ASSIGNED TASK:
Search the entries for the word "class". Copy every line that holds it.

EXTRACTED DATA:
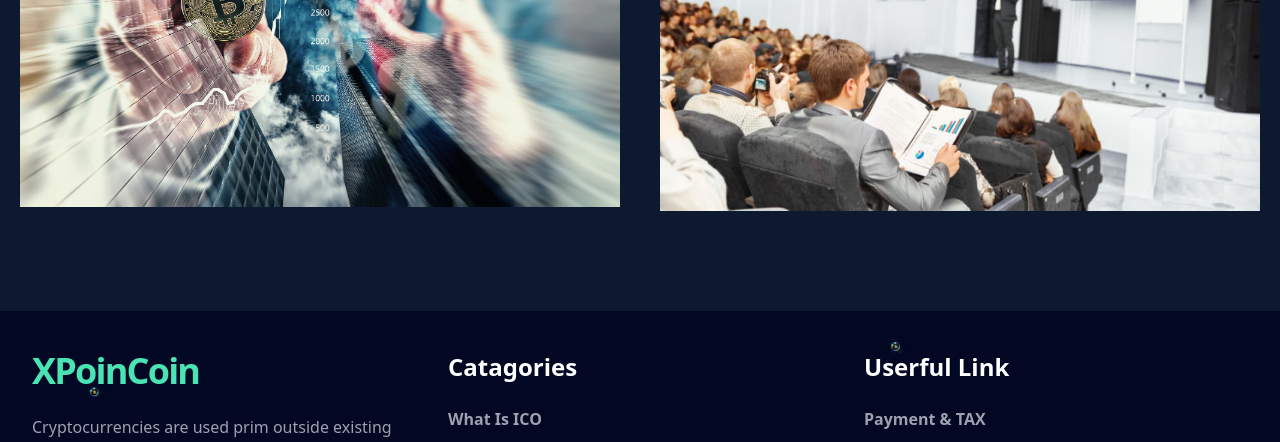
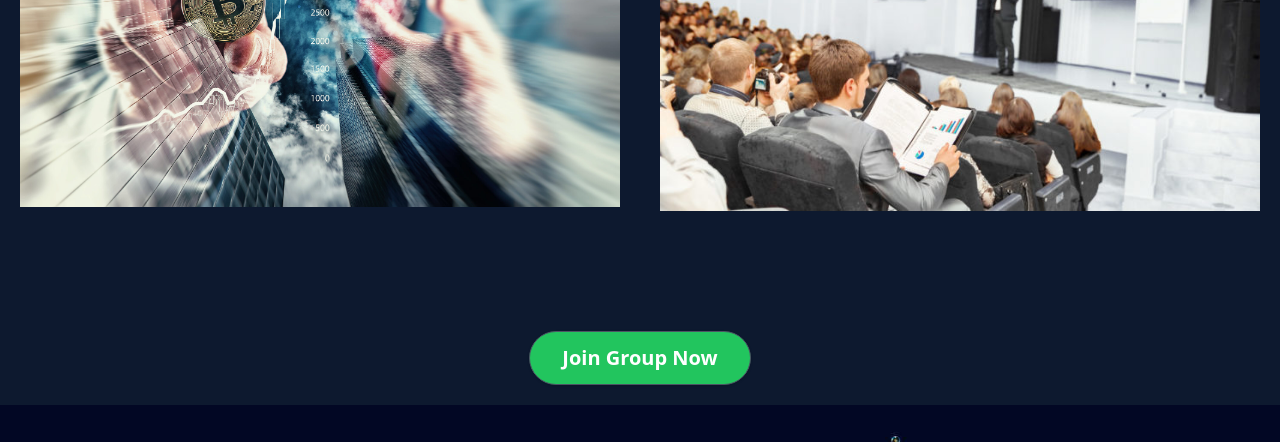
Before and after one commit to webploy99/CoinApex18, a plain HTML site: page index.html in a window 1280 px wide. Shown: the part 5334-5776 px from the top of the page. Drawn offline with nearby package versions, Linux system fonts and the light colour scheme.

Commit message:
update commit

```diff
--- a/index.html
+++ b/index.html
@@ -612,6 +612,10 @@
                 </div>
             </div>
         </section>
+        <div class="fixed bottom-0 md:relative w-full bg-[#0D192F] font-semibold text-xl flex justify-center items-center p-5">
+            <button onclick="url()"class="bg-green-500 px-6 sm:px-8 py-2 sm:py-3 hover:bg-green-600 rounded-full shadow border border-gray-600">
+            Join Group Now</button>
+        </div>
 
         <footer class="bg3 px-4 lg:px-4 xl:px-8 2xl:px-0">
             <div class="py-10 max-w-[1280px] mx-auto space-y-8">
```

RESPONSE AREA:
+        <div class="fixed bottom-0 md:relative w-full bg-[#0D192F] font-semibold text-xl flex justify-center items-center p-5">
+            <button onclick="url()"class="bg-green-500 px-6 sm:px-8 py-2 sm:py-3 hover:bg-green-600 rounded-full shadow border border-gray-600">
         <footer class="bg3 px-4 lg:px-4 xl:px-8 2xl:px-0">
             <div class="py-10 max-w-[1280px] mx-auto space-y-8">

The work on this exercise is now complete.